Today is the anniversary of man first setting foot on the moon. I was young at the time, but old enough to know something major was happening. I can remember going outside and looking up, thinking that men were walking around. It was mind-boggling. It was astonishing. It was happening.
I wonder what that does to a generation. Steve Jobs, Stephen Hawking and Steven Spielberg all saw that. They were old enough to witness the moment that illustrated things not imagined even a couple of decades earlier were not only possible, but achievable. (On a side note: Perhaps naming your child some variation of “Steve” is a good idea.)
That’s not to say people were not coming up with inventive ideas before the moon landing, and certainly will afterwards. But it does make me think about how we’re influenced by the things we see at formative times in our personal histories.
Just as I remember the moon landing, I also remember Nixon’s resignation. Sociologists have been having a field day with that one for awhile, wondering if those of us at a critical time in our development were influenced by that in a way that made us apathetic.
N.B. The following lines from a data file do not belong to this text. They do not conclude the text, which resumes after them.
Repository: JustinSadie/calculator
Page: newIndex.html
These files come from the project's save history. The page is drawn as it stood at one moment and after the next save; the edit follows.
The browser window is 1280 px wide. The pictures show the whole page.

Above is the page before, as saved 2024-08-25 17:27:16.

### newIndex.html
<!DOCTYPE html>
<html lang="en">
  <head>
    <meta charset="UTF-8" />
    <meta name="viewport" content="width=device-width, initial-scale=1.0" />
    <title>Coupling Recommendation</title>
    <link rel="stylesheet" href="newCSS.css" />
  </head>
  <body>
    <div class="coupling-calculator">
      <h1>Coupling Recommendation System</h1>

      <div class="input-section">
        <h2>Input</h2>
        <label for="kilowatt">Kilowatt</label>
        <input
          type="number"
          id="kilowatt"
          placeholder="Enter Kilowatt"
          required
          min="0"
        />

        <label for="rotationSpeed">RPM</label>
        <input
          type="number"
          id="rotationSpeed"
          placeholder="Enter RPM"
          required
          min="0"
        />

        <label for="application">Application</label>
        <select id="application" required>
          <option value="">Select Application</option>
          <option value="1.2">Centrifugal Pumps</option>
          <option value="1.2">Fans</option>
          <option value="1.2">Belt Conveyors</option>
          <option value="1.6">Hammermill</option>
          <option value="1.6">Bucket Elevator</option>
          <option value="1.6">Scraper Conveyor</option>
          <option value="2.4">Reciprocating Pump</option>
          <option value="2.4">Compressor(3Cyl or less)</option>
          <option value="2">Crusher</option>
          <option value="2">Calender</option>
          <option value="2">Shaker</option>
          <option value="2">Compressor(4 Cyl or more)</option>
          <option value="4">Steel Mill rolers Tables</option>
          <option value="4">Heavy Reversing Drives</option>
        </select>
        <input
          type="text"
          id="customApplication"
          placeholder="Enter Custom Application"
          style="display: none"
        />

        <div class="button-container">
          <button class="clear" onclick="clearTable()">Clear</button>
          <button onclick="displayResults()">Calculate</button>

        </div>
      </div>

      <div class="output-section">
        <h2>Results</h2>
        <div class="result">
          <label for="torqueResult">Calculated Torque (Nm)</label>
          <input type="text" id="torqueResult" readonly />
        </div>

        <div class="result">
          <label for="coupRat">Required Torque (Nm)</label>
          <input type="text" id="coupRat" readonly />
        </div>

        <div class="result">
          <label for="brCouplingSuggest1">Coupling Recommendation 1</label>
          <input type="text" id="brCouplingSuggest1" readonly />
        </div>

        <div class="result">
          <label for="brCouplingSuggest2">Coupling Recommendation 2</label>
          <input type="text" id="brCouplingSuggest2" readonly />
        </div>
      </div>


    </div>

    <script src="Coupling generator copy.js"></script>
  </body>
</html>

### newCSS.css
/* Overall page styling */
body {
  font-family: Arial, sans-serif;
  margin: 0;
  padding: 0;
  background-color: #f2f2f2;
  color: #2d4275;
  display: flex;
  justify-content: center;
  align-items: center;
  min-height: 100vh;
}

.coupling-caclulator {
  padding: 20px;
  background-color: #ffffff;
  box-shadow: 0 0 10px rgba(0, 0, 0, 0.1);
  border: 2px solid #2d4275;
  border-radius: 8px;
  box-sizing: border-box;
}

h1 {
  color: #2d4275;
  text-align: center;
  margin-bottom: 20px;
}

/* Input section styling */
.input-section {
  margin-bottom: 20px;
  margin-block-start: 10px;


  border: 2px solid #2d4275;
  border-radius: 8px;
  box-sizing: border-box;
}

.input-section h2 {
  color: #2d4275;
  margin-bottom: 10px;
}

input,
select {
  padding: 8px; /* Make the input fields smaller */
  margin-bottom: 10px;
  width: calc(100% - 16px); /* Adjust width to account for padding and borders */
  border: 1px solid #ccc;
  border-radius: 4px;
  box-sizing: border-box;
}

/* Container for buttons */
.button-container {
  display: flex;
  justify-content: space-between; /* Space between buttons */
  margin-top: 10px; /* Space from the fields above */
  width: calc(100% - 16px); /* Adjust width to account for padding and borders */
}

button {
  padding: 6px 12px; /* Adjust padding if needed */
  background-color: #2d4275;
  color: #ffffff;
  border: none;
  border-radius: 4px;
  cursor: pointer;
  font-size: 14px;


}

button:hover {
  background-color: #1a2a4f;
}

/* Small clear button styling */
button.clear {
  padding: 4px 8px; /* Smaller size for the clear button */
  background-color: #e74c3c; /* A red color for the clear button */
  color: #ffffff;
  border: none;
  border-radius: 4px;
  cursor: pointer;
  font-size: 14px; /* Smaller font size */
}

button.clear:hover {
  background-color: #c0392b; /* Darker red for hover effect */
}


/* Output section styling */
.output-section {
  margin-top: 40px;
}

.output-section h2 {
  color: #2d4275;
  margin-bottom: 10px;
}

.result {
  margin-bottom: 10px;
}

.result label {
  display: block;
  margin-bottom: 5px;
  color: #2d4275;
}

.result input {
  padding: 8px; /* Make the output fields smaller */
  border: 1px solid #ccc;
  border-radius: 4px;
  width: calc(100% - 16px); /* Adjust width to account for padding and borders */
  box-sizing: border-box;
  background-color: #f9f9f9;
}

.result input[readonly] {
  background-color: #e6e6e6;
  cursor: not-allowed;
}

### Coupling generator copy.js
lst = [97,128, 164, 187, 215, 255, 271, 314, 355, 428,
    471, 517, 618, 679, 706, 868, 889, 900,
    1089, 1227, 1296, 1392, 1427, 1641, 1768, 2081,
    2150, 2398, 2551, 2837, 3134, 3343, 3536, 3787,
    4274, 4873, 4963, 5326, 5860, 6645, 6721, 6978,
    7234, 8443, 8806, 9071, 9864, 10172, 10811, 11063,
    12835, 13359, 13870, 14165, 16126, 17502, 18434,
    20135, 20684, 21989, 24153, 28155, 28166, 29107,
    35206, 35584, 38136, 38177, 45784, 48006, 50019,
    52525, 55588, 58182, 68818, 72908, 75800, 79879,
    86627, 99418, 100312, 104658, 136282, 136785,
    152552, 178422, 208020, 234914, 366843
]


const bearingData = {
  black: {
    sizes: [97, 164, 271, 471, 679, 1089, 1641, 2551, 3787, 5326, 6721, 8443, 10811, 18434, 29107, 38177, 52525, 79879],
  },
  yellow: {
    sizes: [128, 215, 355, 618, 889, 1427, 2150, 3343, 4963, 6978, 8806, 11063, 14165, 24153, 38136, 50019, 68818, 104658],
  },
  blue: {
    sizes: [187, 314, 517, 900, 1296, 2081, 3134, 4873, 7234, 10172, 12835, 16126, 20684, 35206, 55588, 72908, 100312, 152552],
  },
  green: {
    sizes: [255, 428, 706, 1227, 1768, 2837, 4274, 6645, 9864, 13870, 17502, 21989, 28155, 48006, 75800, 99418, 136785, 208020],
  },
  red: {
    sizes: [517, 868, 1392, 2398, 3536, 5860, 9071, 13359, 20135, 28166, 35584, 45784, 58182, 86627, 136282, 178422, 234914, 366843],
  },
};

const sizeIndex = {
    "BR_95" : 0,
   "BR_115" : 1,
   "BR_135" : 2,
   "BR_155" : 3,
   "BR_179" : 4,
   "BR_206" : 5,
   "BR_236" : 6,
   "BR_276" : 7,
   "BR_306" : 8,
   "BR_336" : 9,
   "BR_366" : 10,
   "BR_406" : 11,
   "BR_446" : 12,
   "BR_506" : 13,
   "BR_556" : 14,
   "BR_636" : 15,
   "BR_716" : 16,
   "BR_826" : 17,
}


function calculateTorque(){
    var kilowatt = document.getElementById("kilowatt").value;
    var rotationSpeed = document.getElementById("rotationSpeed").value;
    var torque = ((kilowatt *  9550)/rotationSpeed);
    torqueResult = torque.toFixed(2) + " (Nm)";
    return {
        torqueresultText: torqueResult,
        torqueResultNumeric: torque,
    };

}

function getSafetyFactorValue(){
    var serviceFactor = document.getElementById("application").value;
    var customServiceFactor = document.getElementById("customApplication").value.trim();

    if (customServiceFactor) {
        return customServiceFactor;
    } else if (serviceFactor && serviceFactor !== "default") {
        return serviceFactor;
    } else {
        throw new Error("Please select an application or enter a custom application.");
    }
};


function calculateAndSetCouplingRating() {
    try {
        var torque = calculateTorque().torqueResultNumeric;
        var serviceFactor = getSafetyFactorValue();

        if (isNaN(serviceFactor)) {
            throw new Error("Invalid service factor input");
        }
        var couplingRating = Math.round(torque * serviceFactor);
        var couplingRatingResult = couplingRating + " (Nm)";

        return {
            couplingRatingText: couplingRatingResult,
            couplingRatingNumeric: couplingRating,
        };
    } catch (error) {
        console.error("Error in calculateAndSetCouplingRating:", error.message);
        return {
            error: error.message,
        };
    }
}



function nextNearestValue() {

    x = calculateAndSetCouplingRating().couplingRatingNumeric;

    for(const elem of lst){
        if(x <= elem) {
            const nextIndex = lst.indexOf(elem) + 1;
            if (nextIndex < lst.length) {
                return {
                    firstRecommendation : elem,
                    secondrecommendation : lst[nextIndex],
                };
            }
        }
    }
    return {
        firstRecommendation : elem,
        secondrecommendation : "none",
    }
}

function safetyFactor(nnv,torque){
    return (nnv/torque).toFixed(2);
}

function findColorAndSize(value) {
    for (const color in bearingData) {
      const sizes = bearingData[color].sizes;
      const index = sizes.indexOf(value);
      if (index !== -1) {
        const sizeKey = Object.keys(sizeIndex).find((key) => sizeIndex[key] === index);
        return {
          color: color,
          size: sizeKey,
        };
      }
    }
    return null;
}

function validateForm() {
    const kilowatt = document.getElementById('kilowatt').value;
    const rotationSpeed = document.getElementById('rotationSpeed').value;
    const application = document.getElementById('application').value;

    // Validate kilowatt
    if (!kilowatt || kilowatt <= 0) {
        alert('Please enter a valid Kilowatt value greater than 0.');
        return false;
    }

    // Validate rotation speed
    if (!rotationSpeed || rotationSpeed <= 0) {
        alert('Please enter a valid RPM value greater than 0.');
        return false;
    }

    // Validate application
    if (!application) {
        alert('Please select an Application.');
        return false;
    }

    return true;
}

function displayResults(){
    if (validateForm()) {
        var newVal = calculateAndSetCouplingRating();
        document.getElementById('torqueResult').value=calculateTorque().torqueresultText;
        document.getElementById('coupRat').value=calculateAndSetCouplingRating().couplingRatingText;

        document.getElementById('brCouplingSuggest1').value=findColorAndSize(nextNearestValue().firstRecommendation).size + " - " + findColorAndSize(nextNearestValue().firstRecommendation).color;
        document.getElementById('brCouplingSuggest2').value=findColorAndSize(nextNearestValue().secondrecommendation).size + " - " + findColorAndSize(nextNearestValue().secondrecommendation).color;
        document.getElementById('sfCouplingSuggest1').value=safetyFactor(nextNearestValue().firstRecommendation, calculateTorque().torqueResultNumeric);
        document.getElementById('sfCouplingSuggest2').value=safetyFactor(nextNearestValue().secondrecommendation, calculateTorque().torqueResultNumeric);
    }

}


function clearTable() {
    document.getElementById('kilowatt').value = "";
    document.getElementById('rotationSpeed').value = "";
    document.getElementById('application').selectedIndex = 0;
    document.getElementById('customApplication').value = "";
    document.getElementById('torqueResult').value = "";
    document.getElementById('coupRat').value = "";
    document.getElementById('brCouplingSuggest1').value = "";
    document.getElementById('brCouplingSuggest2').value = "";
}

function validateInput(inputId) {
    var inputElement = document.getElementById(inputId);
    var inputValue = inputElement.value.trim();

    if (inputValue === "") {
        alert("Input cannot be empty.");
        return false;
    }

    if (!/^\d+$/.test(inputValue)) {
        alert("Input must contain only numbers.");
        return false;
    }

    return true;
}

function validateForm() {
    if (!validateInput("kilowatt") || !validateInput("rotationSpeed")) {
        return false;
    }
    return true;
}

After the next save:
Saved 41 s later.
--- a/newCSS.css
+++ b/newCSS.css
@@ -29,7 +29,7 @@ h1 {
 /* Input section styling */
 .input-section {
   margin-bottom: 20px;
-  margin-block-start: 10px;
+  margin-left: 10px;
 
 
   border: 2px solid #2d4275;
More questions than answers, but I do wish every generation could experience the thrill of something as astonishing and other-worldly as landing on the moon.